Joy and Its Absence
On a hot Saturday night in the provinces, two handsome young lovers made their nuptial vows at a Christian church in front of family and friends, as is the custom. But at this wedding, unlike every other I’ve attended, the preacher harangued and scolded and pretended to cry, careful, it seemed, to inject the proceedings with a ponderous solemnity befitting a funeral or a disciplinary hearing. No one smiled; not the bridesmaids in their gowns and makeup, not the groomsmen, not the relatives, not the choir, and, heartbreakingly, not the bride and groom. Joy, for reasons I could not grasp, had been tacitly banished, relegated to less important occasions that didn’t involve pledges of love and loyalty. Naked, unabashed happiness — unreliable and dynamic, and therefore untrustworthy — was not the point of a wedding. At least not this one.
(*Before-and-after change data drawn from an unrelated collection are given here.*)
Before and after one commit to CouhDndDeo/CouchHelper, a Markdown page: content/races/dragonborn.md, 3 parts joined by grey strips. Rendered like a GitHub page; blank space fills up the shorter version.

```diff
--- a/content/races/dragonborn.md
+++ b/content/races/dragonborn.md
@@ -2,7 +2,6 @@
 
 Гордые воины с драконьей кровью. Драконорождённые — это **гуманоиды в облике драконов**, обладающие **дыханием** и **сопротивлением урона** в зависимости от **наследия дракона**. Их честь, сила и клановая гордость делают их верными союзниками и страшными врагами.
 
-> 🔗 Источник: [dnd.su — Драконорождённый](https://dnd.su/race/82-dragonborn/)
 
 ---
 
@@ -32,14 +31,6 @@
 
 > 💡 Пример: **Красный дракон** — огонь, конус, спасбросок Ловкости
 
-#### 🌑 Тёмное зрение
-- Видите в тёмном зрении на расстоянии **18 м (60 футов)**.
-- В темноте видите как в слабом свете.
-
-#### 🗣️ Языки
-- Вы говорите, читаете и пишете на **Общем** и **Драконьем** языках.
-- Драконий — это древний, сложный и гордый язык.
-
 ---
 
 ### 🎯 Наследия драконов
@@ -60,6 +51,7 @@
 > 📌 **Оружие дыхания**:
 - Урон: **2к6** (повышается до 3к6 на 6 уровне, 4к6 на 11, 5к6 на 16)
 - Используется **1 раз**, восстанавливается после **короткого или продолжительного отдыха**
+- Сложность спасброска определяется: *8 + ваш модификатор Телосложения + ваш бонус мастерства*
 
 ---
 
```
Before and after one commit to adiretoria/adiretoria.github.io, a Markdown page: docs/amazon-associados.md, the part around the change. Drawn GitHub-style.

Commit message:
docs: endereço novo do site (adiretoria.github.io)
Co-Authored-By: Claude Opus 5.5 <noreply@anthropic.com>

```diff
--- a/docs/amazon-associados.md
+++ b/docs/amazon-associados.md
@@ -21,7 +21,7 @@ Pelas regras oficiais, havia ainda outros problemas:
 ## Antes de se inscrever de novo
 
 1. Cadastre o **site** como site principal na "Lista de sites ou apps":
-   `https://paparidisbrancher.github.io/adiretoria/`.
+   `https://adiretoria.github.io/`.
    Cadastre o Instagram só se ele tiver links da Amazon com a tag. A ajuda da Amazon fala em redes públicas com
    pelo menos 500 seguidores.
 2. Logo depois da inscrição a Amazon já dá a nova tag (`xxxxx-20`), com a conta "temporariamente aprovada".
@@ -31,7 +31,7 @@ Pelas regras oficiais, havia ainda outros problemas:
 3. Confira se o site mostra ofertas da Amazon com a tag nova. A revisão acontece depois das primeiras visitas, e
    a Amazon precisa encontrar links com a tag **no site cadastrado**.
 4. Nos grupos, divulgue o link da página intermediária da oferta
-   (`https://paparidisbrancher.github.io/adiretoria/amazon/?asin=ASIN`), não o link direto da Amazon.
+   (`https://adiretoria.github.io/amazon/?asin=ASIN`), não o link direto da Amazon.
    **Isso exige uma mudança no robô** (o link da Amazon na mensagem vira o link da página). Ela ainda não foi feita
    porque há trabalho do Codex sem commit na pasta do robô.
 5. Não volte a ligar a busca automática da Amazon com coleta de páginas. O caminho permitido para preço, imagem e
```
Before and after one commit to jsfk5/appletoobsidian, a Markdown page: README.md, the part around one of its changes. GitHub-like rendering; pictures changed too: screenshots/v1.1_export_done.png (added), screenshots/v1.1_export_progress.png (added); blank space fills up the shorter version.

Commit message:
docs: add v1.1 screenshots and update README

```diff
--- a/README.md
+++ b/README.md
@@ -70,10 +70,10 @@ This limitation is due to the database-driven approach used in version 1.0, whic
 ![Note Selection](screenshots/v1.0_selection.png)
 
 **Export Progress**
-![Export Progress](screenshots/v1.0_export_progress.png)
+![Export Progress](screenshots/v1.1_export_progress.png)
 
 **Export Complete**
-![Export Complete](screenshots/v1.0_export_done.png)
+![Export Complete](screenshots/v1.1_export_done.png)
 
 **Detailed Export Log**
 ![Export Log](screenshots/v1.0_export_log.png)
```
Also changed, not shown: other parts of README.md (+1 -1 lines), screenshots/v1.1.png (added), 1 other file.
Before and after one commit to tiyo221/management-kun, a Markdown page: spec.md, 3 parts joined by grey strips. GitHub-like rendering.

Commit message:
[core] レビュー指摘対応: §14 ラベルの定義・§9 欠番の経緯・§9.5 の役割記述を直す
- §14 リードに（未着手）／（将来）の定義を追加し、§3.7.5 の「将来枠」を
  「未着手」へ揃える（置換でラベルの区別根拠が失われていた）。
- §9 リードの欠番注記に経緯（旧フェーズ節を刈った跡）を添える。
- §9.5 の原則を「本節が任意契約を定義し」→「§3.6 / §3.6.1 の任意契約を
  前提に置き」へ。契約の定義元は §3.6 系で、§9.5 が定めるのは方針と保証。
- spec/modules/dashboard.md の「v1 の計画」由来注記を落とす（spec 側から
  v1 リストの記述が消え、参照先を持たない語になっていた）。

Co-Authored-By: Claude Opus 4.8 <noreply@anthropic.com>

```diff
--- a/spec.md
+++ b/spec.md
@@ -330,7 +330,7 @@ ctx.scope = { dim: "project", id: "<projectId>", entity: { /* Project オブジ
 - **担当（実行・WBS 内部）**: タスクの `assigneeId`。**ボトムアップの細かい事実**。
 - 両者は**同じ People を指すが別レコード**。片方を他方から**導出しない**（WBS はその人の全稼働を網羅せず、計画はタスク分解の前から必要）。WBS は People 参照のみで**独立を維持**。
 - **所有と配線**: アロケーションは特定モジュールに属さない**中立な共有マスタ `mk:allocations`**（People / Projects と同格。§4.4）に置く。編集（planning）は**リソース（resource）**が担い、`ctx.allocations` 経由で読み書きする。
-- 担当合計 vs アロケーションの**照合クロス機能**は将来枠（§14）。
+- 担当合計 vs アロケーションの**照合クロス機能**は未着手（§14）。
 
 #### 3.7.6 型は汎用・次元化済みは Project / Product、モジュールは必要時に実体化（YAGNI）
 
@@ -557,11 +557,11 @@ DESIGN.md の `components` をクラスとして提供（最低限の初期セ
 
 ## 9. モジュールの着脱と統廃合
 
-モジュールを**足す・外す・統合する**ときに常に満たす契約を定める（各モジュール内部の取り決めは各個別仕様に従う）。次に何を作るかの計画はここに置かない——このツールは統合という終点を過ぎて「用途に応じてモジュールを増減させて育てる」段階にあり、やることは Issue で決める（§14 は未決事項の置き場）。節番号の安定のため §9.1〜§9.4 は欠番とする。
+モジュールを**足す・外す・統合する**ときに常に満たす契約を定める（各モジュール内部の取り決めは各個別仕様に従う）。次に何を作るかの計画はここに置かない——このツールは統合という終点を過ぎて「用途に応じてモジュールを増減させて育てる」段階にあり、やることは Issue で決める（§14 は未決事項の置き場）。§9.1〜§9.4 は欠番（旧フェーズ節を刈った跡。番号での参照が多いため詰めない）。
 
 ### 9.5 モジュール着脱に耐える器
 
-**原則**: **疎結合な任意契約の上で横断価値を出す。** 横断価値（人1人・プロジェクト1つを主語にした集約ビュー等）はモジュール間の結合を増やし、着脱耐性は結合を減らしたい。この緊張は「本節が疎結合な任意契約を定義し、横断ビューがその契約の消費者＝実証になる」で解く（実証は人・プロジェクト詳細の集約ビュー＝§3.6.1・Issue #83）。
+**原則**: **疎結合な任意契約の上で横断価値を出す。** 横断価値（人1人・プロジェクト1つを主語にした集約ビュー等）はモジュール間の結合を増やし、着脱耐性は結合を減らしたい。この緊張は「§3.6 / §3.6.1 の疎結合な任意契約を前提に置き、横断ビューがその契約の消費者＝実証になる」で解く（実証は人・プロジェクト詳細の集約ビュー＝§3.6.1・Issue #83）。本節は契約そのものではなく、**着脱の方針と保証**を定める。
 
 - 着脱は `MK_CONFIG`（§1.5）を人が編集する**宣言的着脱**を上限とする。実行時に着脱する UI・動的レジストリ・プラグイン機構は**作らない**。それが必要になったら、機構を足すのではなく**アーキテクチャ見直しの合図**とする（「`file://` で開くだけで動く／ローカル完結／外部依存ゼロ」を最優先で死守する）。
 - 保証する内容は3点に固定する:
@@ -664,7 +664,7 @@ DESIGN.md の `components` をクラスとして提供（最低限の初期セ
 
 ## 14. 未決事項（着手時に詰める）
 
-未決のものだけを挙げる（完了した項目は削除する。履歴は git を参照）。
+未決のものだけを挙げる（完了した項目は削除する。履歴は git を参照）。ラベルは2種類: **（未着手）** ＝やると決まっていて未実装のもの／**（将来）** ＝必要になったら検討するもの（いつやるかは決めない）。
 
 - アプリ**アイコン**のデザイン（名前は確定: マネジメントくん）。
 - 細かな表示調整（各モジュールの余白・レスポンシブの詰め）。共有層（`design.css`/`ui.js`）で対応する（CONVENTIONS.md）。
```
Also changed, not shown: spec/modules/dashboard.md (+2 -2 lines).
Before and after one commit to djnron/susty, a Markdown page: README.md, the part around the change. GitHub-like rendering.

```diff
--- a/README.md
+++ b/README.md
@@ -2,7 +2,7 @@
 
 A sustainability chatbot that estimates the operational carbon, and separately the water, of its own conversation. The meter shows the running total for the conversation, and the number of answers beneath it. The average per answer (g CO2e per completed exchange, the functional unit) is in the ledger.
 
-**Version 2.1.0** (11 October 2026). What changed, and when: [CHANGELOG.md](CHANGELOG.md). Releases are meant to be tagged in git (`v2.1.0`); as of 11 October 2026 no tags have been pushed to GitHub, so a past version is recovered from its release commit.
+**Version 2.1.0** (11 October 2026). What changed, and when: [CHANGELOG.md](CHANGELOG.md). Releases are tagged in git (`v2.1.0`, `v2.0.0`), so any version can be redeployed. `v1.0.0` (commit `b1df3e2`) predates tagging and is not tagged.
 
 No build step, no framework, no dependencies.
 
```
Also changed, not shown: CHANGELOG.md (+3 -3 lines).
I usually cry at weddings, overwhelmed by romance. This time I did not weep. But a sadness stuck in my chest. I worried that the two young lovers standing before God and their precious ones viewed their union less as a palette of possibility and more as a necessary alliance. Where was the physical manifestation of ecstasy? Where was the joy?
On Sunday night in the big city, Hiromi Uehara, the keyboard virtuoso, gave a workshop and performed a concert. She was dazzling, as she always is, the demonic lovechild of Art Tatum and Vladimir Horowitz. Hiromi’s technique and harmonic fluency is marvelous and rare, and the music she makes tends to leave listeners awestruck, me included. But what was most magnificent about Hiromi, was the obvious, uncontainable joy flowing through her body. The smile on her face was in her elbows and her hips; the smile was in her molecular structure, and it radiated to the back of the concert hall and beyond, blessing all who listened with a kind of musical holy water. This was a 90-minute orgasm. This was nirvana. And she was happy — she was overjoyed — to share it with all of us, her friends.
Earlier, Hiromi had told an interlocutor that she doesn’t consider the four or five or more hours-a-day she practices at the piano to be work. For her it is play. She said she found it curious that anyone would complement her for being dedicated to her art. When a child spends five hours at his Playstation, no one celebrates. “For me, the piano is my video game,” Hiromi explained. “Making music is what I do.”
“I want to make people happy.”
Is there a better reason to do anything? Is there a better reason to be married, to toil, to dream, to fail, to try again? If not for the omnipresent opportunity to create and experience joy, the joy of being human and being alive, the heartache and disappointment of living seems not worth the trouble, especially when the afterlife promises to be so much better.
God was in the house Sunday night. We all felt her spirit.